WHAT TO DO: What you should repeat is the run of lines from the top of the listing below through the line with "- og.png said", exactly, with no pictures.

DATA SHOWN:
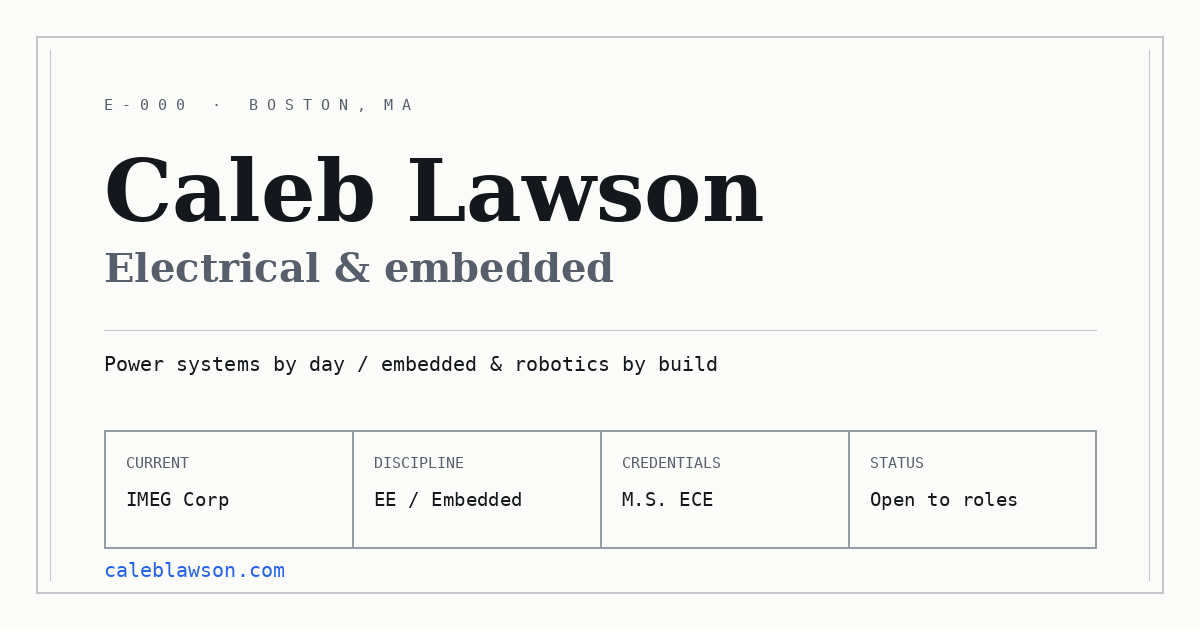
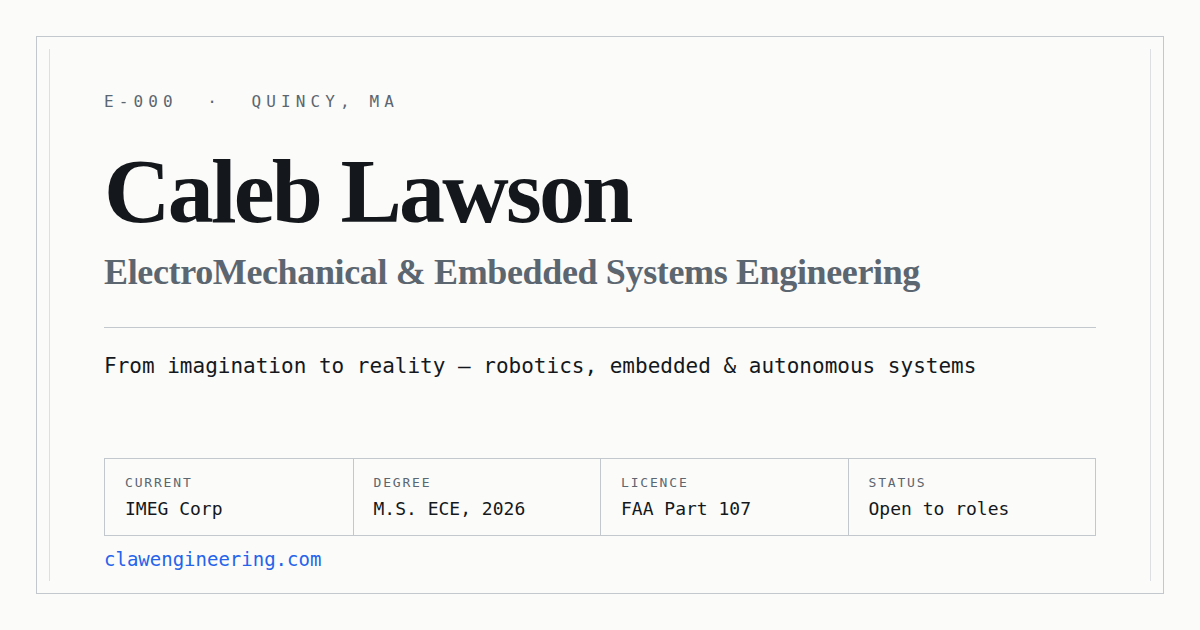
Hiring panel asks the question; regenerate the stale share card
- Hero: tag "Are you hiring?", headline "From imagination to reality",
  and the body now opens with the ask for a full-time role.
- og.png said Boston, caleblawson.com and "Electrical & embedded"; rebuilt
  from scripts/og-card.html to match the site (Quincy, clawengineering.com).
  One alt text for the one card, on every page including generated ones.

Claude-Session: https://claude.ai/code/session_01Pw4Y4FxNMGRch6QeZcJTrH

diff --git a/scripts/og-card.html b/scripts/og-card.html
@@ -1,0 +1,46 @@
+<!doctype html>
+<!-- Source for assets/img/og.png (1200×630 link-preview card).
+     Re-render after editing:  open at 1200×630 and screenshot, e.g.
+     npx playwright screenshot --viewport-size=1200,630 scripts/og-card.html assets/img/og.png -->
+<html lang="en">
+<head>
+<meta charset="utf-8">
+<link href="https://fonts.googleapis.com/css2?family=IBM+Plex+Mono:wght@400;500&family=IBM+Plex+Serif:wght@600&display=swap" rel="stylesheet">
+<style>
+  * { margin: 0; box-sizing: border-box; }
+  body { width: 1200px; height: 630px; background: #fbfbf9; color: #14181c; font-family: "IBM Plex Mono", monospace; }
+  .frame { position: absolute; inset: 36px; border: 1px solid #c3c8ce; }
+  .frame::before, .frame::after { content: ""; position: absolute; top: 12px; bottom: 12px; width: 1px; background: #dde0e3; }
+  .frame::before { left: 12px; } .frame::after { right: 12px; }
+  .in { position: absolute; inset: 92px 104px 60px; }
+  .eyebrow { font-size: 16px; letter-spacing: .32em; color: #5c6670; text-transform: uppercase; }
+  h1 { font-family: "IBM Plex Serif", serif; font-weight: 600; font-size: 92px; line-height: 1; letter-spacing: -.03em; margin-top: 34px; }
+  h2 { font-family: "IBM Plex Serif", serif; font-weight: 600; font-size: 36px; color: #5c6670; margin-top: 14px; letter-spacing: -.01em; }
+  .rule { height: 1px; background: #c3c8ce; margin: 34px 0 26px; }
+  .line { font-size: 21px; }
+  .tb { position: absolute; left: 0; right: 0; bottom: 34px; display: grid; grid-template-columns: repeat(4, 1fr); border: 1px solid #c3c8ce; }
+  .tb div { padding: 16px 20px; border-left: 1px solid #c3c8ce; }
+  .tb div:first-child { border-left: 0; }
+  .k { display: block; font-size: 13px; letter-spacing: .14em; color: #5c6670; text-transform: uppercase; margin-bottom: 8px; }
+  .v { font-size: 18px; }
+  .url { position: absolute; left: 0; bottom: 0; font-size: 19px; color: #2563eb; }
+</style>
+</head>
+<body>
+  <div class="frame"></div>
+  <div class="in">
+    <p class="eyebrow">E-000 &nbsp;·&nbsp; Quincy, MA</p>
+    <h1>Caleb Lawson</h1>
+    <h2>ElectroMechanical &amp; Embedded Systems Engineering</h2>
+    <div class="rule"></div>
+    <p class="line">From imagination to reality — robotics, embedded &amp; autonomous systems</p>
+    <div class="tb">
+      <div><span class="k">Current</span><span class="v">IMEG Corp</span></div>
+      <div><span class="k">Degree</span><span class="v">M.S. ECE, 2026</span></div>
+      <div><span class="k">Licence</span><span class="v">FAA Part 107</span></div>
+      <div><span class="k">Status</span><span class="v">Open to roles</span></div>
+    </div>
+    <p class="url">clawengineering.com</p>
+  </div>
+</body>
+</html>

diff --git a/index.html b/index.html
@@ -12,7 +12,7 @@
 <meta property="og:description" content="Engineered to work, built to feel like magic. Autonomous systems, embedded electronics and UAS. Quincy, MA.">
 <meta property="og:url" content="https://clawengineering.com/">
 <meta property="og:image" content="https://clawengineering.com/assets/img/og.png">
-<meta property="og:image:alt" content="Caleb Lawson — ElectroMechanical &amp; Embedded Systems Engineer. Quincy, MA.">
+<meta property="og:image:alt" content="Caleb Lawson — ElectroMechanical &amp; Embedded Systems Engineering. Quincy, MA · IMEG Corp · M.S. ECE 2026 · FAA Part 107 · open to roles.">
 <meta name="twitter:card" content="summary_large_image">
 <meta name="theme-color" content="#fbfbf9">
 
@@ -99,13 +99,14 @@
 
       <div class="tracks">
         <a class="track track-hire track-lead" href="assets/docs/caleb-lawson-resume.pdf">
-          <span class="track-tag">Full-time roles</span>
-          <h2 class="track-title">You are hiring</h2>
+          <span class="track-tag">Are you hiring?</span>
+          <h2 class="track-title">From imagination to reality</h2>
           <p class="track-body">
-            M.S. Electrical &amp; Computer Engineering, Wentworth 2026, with an IEEE-published
-            swarm autonomy paper, an FAA Part&nbsp;107 licence, and safety-critical electrical
-            design at IMEG behind it. Looking for roles where hardware, firmware and sensors
-            have to work together — robotics, embedded and autonomous systems.
+            I am looking for a full-time role in robotics, embedded or autonomous systems —
+            anywhere hardware, firmware and sensors have to work together. I bring an M.S. in
+            Electrical &amp; Computer Engineering (Wentworth, 2026), an IEEE-published swarm
+            autonomy paper, an FAA Part&nbsp;107 licence, and safety-critical electrical design
+            at IMEG.
           </p>
           <ul class="track-marks">
             <li>Autonomous systems</li>

diff --git a/projects/nec-building-design.html b/projects/nec-building-design.html
@@ -13,7 +13,7 @@
 <meta property="og:description" content="The complete electrical service for a 50,000 sq ft commercial building — load calculation, transformer, service, feeders and panels — designed to NEC 2017 and modelled in EasyPower.">
 <meta property="og:url" content="https://clawengineering.com/projects/nec-building-design.html">
 <meta property="og:image" content="https://clawengineering.com/assets/img/projects/nec-building-card.png">
-<meta property="og:image:alt" content="P-12 — Commercial Building Electrical Design">
+<meta property="og:image:alt" content="Caleb Lawson — ElectroMechanical &amp; Embedded Systems Engineering. Quincy, MA · IMEG Corp · M.S. ECE 2026 · FAA Part 107 · open to roles.">
 <meta name="twitter:card" content="summary_large_image">
 <meta name="theme-color" content="#fbfbf9">
 

diff --git a/projects/speech-classifier.html b/projects/speech-classifier.html
@@ -13,7 +13,7 @@
 <meta property="og:description" content="Telling a spoken “yes” from a “no” across 886 recordings — a single hand-tuned frequency threshold against a K-nearest-neighbours classifier on the same blind test set.">
 <meta property="og:url" content="https://clawengineering.com/projects/speech-classifier.html">
 <meta property="og:image" content="https://clawengineering.com/assets/img/projects/speech-classifier-accuracy.png">
-<meta property="og:image:alt" content="P-13 — Spoken Yes / No Classifier">
+<meta property="og:image:alt" content="Caleb Lawson — ElectroMechanical &amp; Embedded Systems Engineering. Quincy, MA · IMEG Corp · M.S. ECE 2026 · FAA Part 107 · open to roles.">
 <meta name="twitter:card" content="summary_large_image">
 <meta name="theme-color" content="#fbfbf9">
 

diff --git a/projects/wildfire-swarm.html b/projects/wildfire-swarm.html
@@ -13,7 +13,7 @@
 <meta property="og:description" content="Senior design capstone: a Crazyflie drone swarm that flies a leader-follower search around a simulated fire, with a thermal camera and TensorFlow model drawing the containment line.">
 <meta property="og:url" content="https://clawengineering.com/projects/wildfire-swarm.html">
 <meta property="og:image" content="https://clawengineering.com/assets/img/projects/wildfire-swarm-test-rig.jpg">
-<meta property="og:image:alt" content="P-01 — Wildfire Mapping Drone Swarm">
+<meta property="og:image:alt" content="Caleb Lawson — ElectroMechanical &amp; Embedded Systems Engineering. Quincy, MA · IMEG Corp · M.S. ECE 2026 · FAA Part 107 · open to roles.">
 <meta name="twitter:card" content="summary_large_image">
 <meta name="theme-color" content="#fbfbf9">
 

diff --git a/projects/cuda-kmeans.html b/projects/cuda-kmeans.html
@@ -13,7 +13,7 @@
 <meta property="og:description" content="K-Means clustering of 3 million 20-feature game records, parallelised across an RTX 3070's 5,120 cores — 7.9 minutes on a single GPU thread down to 1.9 seconds.">
 <meta property="og:url" content="https://clawengineering.com/projects/cuda-kmeans.html">
 <meta property="og:image" content="https://clawengineering.com/assets/img/projects/cuda-kmeans-card.png">
-<meta property="og:image:alt" content="P-04 — GPU-Parallel K-Means in CUDA">
+<meta property="og:image:alt" content="Caleb Lawson — ElectroMechanical &amp; Embedded Systems Engineering. Quincy, MA · IMEG Corp · M.S. ECE 2026 · FAA Part 107 · open to roles.">
 <meta name="twitter:card" content="summary_large_image">
 <meta name="theme-color" content="#fbfbf9">
 

diff --git a/projects/elevator-logic.html b/projects/elevator-logic.html
@@ -13,7 +13,7 @@
 <meta property="og:description" content="Floor-request handling for a four-storey building, designed as gate logic in Quartus and run on a DE10-Lite FPGA — including the emergency stop path.">
 <meta property="og:url" content="https://clawengineering.com/projects/elevator-logic.html">
 <meta property="og:image" content="https://clawengineering.com/assets/img/projects/elevator-logic-board.jpg">
-<meta property="og:image:alt" content="P-10 — Elevator Control Logic">
+<meta property="og:image:alt" content="Caleb Lawson — ElectroMechanical &amp; Embedded Systems Engineering. Quincy, MA · IMEG Corp · M.S. ECE 2026 · FAA Part 107 · open to roles.">
 <meta name="twitter:card" content="summary_large_image">
 <meta name="theme-color" content="#fbfbf9">
 

diff --git a/projects/velocity-controller.html b/projects/velocity-controller.html
@@ -13,7 +13,7 @@
 <meta property="og:description" content="Closed-loop speed control to a hard spec: 15 rad/s, zero steady-state error, overshoot under 10%, and settling within 0.6 s.">
 <meta property="og:url" content="https://clawengineering.com/projects/velocity-controller.html">
 <meta property="og:image" content="https://clawengineering.com/assets/img/projects/velocity-controller-step-response.png">
-<meta property="og:image:alt" content="P-07 — DC Motor Velocity Controller">
+<meta property="og:image:alt" content="Caleb Lawson — ElectroMechanical &amp; Embedded Systems Engineering. Quincy, MA · IMEG Corp · M.S. ECE 2026 · FAA Part 107 · open to roles.">
 <meta name="twitter:card" content="summary_large_image">
 <meta name="theme-color" content="#fbfbf9">
 

diff --git a/projects/linear-pillow.html b/projects/linear-pillow.html
@@ -13,7 +13,7 @@
 <meta property="og:description" content="A back support with six independently adjustable pads, so a wheelchair user can change their own lumbar support without waiting for help.">
 <meta property="og:url" content="https://clawengineering.com/projects/linear-pillow.html">
 <meta property="og:image" content="https://clawengineering.com/assets/img/projects/lumbar-pillow-shell.png">
-<meta property="og:image:alt" content="P-06 — Linear Actuating Lumbar Pillow">
+<meta property="og:image:alt" content="Caleb Lawson — ElectroMechanical &amp; Embedded Systems Engineering. Quincy, MA · IMEG Corp · M.S. ECE 2026 · FAA Part 107 · open to roles.">
 <meta name="twitter:card" content="summary_large_image">
 <meta name="theme-color" content="#fbfbf9">
 

diff --git a/projects/lithophane-backlight.html b/projects/lithophane-backlight.html
@@ -13,7 +13,7 @@
 <meta property="og:description" content="An ESP32 backlight that senses a person entering the room and runs a slow PWM sunrise fade behind a printed lithophane, in a parametric enclosure.">
 <meta property="og:url" content="https://clawengineering.com/projects/lithophane-backlight.html">
 <meta property="og:image" content="https://clawengineering.com/assets/img/og.png">
-<meta property="og:image:alt" content="P-02 — Motion-Triggered Lithophane Backlight">
+<meta property="og:image:alt" content="Caleb Lawson — ElectroMechanical &amp; Embedded Systems Engineering. Quincy, MA · IMEG Corp · M.S. ECE 2026 · FAA Part 107 · open to roles.">
 <meta name="twitter:card" content="summary_large_image">
 <meta name="theme-color" content="#fbfbf9">
 

diff --git a/projects/fpga-display.html b/projects/fpga-display.html
@@ -13,7 +13,7 @@
 <meta property="og:description" content="A Verilog subsystem on an Intel MAX 10 — seven-segment decoder, frequency divider and display counter, with GPIO brought out for logic-analyzer capture.">
 <meta property="og:url" content="https://clawengineering.com/projects/fpga-display.html">
 <meta property="og:image" content="https://clawengineering.com/assets/img/og.png">
-<meta property="og:image:alt" content="P-03 — FPGA Display &amp; Timing Subsystem">
+<meta property="og:image:alt" content="Caleb Lawson — ElectroMechanical &amp; Embedded Systems Engineering. Quincy, MA · IMEG Corp · M.S. ECE 2026 · FAA Part 107 · open to roles.">
 <meta name="twitter:card" content="summary_large_image">
 <meta name="theme-color" content="#fbfbf9">
 

diff --git a/projects/thermometer.html b/projects/thermometer.html
@@ -13,7 +13,7 @@
 <meta property="og:description" content="Built from first principles to understand the whole chain — thermistor, divider, ADC, linearisation — landing at ±0.1 °C.">
 <meta property="og:url" content="https://clawengineering.com/projects/thermometer.html">
 <meta property="og:image" content="https://clawengineering.com/assets/img/projects/thermistor-thermometer.jpg">
-<meta property="og:image:alt" content="P-09 — Thermistor Thermometer">
+<meta property="og:image:alt" content="Caleb Lawson — ElectroMechanical &amp; Embedded Systems Engineering. Quincy, MA · IMEG Corp · M.S. ECE 2026 · FAA Part 107 · open to roles.">
 <meta name="twitter:card" content="summary_large_image">
 <meta name="theme-color" content="#fbfbf9">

RESULT FOR THIS TASK:
Hiring panel asks the question; regenerate the stale share card
- Hero: tag "Are you hiring?", headline "From imagination to reality",
  and the body now opens with the ask for a full-time role.
- og.png said Boston, caleblawson.com and "Electrical & embedded"; rebuilt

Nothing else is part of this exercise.